LfSS SDG Engagement Workshop

Following on from the Learning for Sustainability Scotland (LfSS) AGM back in January, members had asked for opportunities to engage with the UN Sustainable Development Goals (SDGs).  As a result, LfSS organised a workshop on March 26th, which our Programme Coordinator in Scotland, Kate Kirkwood, attended.

Engaging with the UN Sustainable Development Goals – University of Edinburgh, Learning for Sustainability Scotland

LfSS provided us with a great morning session, bringing together members from schools, higher and further education, and beyond.

The morning started with an overview from Chair, Rehema White, of how the Millennium Development Goals influenced and led to the launch of both the SDGs and Transforming Our World: The 2030 Agenda for Sustainable Development in 2015. We also heard more about the SDG Network Scotland and its work on the Voluntary National Review to include a shadow report and ultimately a chapter on Scottish engagement and impact.

The delegates considered discussions as a tool for critically engaging with the SDGs; Rehema reminded us that “by questioning the SDGs, we are creating an active democracy, something which we need at the moment.” It is this critical engagement that is key to working with the goals – by simply asking individuals which goals they are most personally drawn to/ work towards, it is possible to draw out reasoning and questioning about their intent and how they might be achieved.

Another activity invited table groups to draw connections between seemingly quite different goals, e.g. 4. Quality education, 6. Clean water and sanitation and 10. Reduced inequalities. This led to quite an in-depth conversation with a fellow member who reflected that providing clean drinking water has been a great success in many parts of the developing world, therefore allowing more time for children (in particular, girls) to spend in education and commented on the impact this has upon their upward economic mobility. However, access to improved sanitation still requires investment and development.

The morning rounded up with three case studies from different sectors – schools, higher education, and communities – on how they engage with the SDGs.

Scotdec, a Global Learning Centre which has been supporting global citizenship education for nearly thirty years, produces learning resources for schools and educators as well as providing learning and development for professionals. Charlotte Dwyer shared their ‘Explore the Global Goals’ pack with us – a series of activity postcards each focusing on a SDG, with a prompt, discussion and action that pupils can take part in. Excitingly, these packs are available for free download for everyone.

Scott Strachan, University of Strathclyde, shared their #VIP4SDG programme which engages students with “big, bold research projects”. The students have opportunities to work with peers from other year groups and disciplines to address the SDGs through research and outreach work both in Glasgow and further afield, like Ghana and Malawi.
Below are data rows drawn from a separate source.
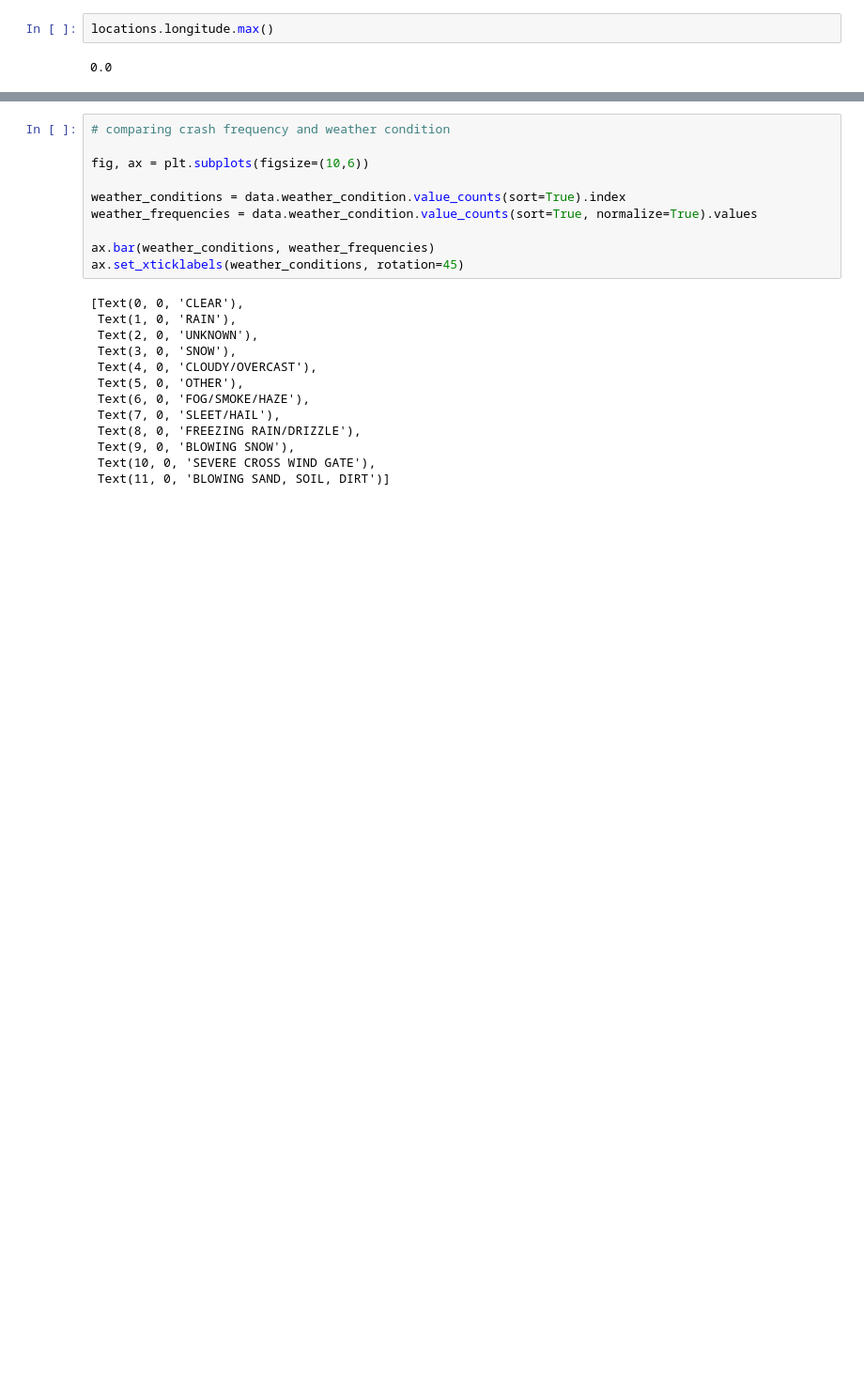
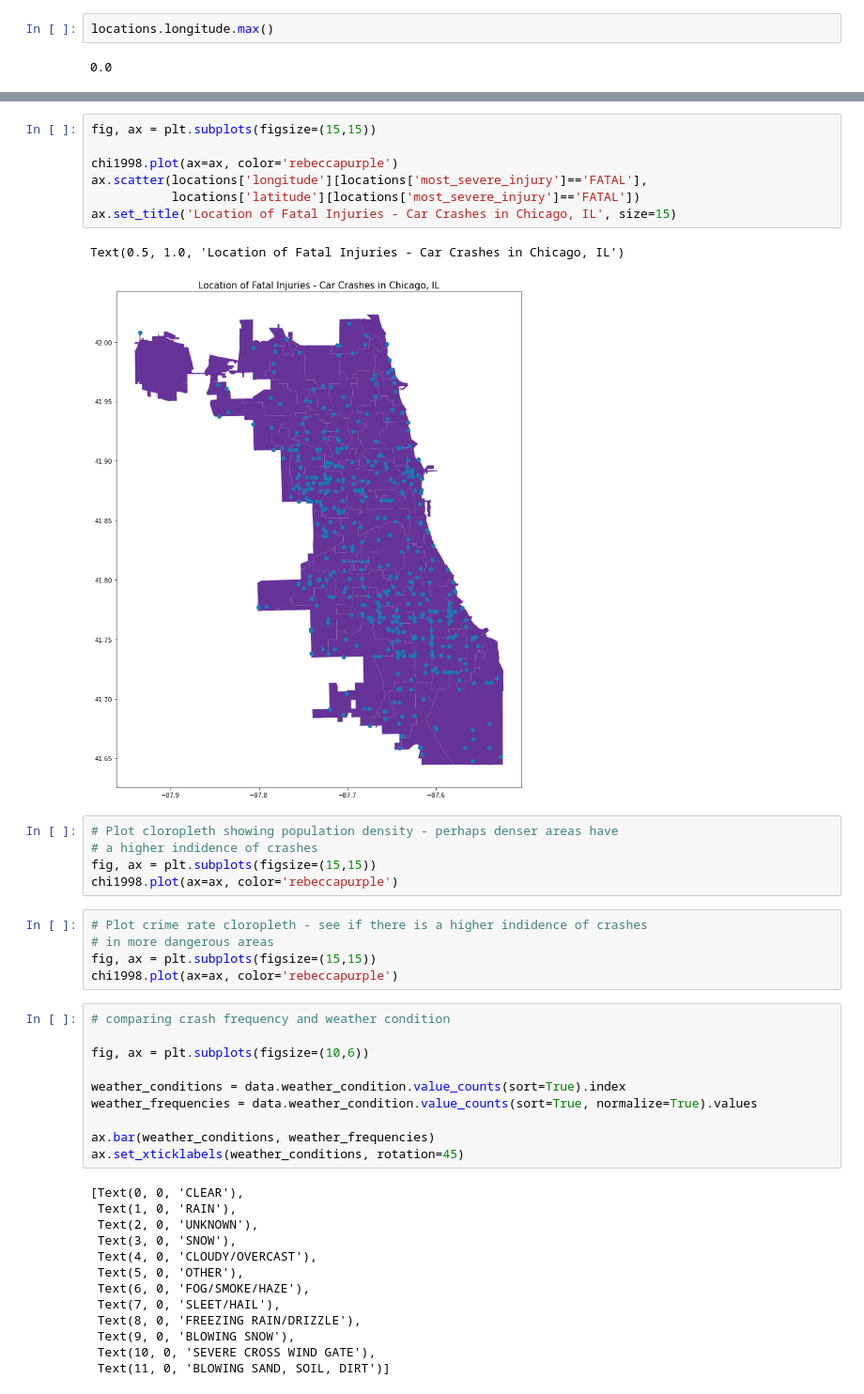
Before and after one commit to marcosvppfernandes/chicagoteam_quanggang, a Jupyter notebook: jamie_notebook.ipynb, the cells around one changed output, grey strips where cells are left out. Shown at 94% size. Cells and saved outputs as stored; diff of their text form; blank space fills up the shorter version.

```diff
--- a/jamie_notebook.ipynb
+++ b/jamie_notebook.ipynb
@@ -406,3 +418,23 @@ ax.scatter(locations.longitude, locations.latitude)
+# %%
+fig, ax = plt.subplots(figsize=(15,15))
+
+chi1998.plot(ax=ax, color='rebeccapurple')
+ax.scatter(locations['longitude'][locations['most_severe_injury']=='FATAL'],
+           locations['latitude'][locations['most_severe_injury']=='FATAL'])
+ax.set_title('Location of Fatal Injuries - Car Crashes in Chicago, IL', size=15)
+# %% [output]
+Text(0.5, 1.0, 'Location of Fatal Injuries - Car Crashes in Chicago, IL')
+[figure, added]
+# %%
+# Plot cloropleth showing population density - perhaps denser areas have
+# a higher indidence of crashes
+fig, ax = plt.subplots(figsize=(15,15))
+chi1998.plot(ax=ax, color='rebeccapurple')
+# %%
+# Plot crime rate cloropleth - see if there is a higher indidence of crashes
+# in more dangerous areas
+fig, ax = plt.subplots(figsize=(15,15))
+chi1998.plot(ax=ax, color='rebeccapurple')
 # %%
 # comparing crash frequency and weather condition
 
```
Also changed, not shown: parts of 9 cells of this notebook.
Cait McCullagh is an ethnology PhD student at Heriot Watt University looking at what and how it happens when people consciously connect with their heritage; primarily looking at what is remembered and what is forgotten. Her research focuses on the communities and heritage of Shetland and Orkney, through interviewing local people and is working to create a co-curated virtual heritage museum. It was fascinating to hear about how the SDGs underpin her work and the importance of politics, power and giving voice to people in the making of heritage.

I am always grateful for the opportunities LfSS offers for meeting and sharing the sustainability work of others in Scotland. We are a very diverse, widespread group of professionals all with the shared interest in sustainability and the discussions are always lively, engaging and leave us plenty to think about.

Thank you for hosting another great event!


Written by: Kate Kirkwood, S4TP Programme Coordinator, Scotland

Disclaimer: The views and opinions expressed in this article are those of the author and do not necessarily reflect the official policy or position of Solutions for the Planet Ltd